(Change detection outputs)
····················

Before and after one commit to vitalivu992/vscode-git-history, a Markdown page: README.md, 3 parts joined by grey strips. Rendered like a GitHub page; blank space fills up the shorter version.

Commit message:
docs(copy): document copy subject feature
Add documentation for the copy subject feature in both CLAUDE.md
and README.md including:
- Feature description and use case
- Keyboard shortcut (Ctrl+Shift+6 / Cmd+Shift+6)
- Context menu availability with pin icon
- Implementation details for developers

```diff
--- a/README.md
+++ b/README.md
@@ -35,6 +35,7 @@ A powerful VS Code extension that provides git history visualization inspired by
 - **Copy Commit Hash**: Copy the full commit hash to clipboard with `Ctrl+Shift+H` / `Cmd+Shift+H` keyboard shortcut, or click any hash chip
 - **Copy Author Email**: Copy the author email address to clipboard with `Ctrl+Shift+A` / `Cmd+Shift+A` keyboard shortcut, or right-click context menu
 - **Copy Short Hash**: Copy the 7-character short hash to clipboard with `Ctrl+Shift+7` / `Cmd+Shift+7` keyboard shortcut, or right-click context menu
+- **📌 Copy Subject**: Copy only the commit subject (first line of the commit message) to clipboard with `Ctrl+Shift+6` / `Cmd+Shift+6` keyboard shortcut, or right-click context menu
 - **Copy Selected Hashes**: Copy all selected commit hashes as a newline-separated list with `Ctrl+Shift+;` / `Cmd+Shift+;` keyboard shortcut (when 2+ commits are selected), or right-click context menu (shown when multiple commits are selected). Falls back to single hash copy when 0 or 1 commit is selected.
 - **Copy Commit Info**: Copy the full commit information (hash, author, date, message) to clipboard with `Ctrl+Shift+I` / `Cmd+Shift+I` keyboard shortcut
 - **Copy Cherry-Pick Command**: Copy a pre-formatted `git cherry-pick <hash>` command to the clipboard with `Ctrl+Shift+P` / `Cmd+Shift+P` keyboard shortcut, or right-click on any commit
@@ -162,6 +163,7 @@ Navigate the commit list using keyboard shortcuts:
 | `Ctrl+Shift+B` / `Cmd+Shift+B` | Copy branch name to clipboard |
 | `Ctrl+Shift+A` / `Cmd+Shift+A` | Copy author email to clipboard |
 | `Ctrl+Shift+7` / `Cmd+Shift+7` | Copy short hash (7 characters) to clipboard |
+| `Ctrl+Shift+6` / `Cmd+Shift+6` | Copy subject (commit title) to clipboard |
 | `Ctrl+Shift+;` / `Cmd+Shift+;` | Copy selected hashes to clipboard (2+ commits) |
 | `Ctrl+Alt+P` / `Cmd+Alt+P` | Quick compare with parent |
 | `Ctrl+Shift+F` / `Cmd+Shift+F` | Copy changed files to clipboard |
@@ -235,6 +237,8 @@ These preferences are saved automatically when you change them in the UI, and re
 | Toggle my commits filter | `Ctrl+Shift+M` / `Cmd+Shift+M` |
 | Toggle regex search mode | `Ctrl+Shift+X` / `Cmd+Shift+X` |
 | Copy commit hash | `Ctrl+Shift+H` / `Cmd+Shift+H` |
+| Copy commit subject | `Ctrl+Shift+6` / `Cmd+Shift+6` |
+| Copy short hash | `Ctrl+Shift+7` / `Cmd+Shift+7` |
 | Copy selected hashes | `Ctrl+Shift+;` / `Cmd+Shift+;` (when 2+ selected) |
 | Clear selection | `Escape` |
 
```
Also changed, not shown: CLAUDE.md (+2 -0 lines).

····················

## Your objective
Find the lines above that hold "CLAUDE", then copy each of them.

## Expected answer
Add documentation for the copy subject feature in both CLAUDE.md
Also changed, not shown: CLAUDE.md (+2 -0 lines).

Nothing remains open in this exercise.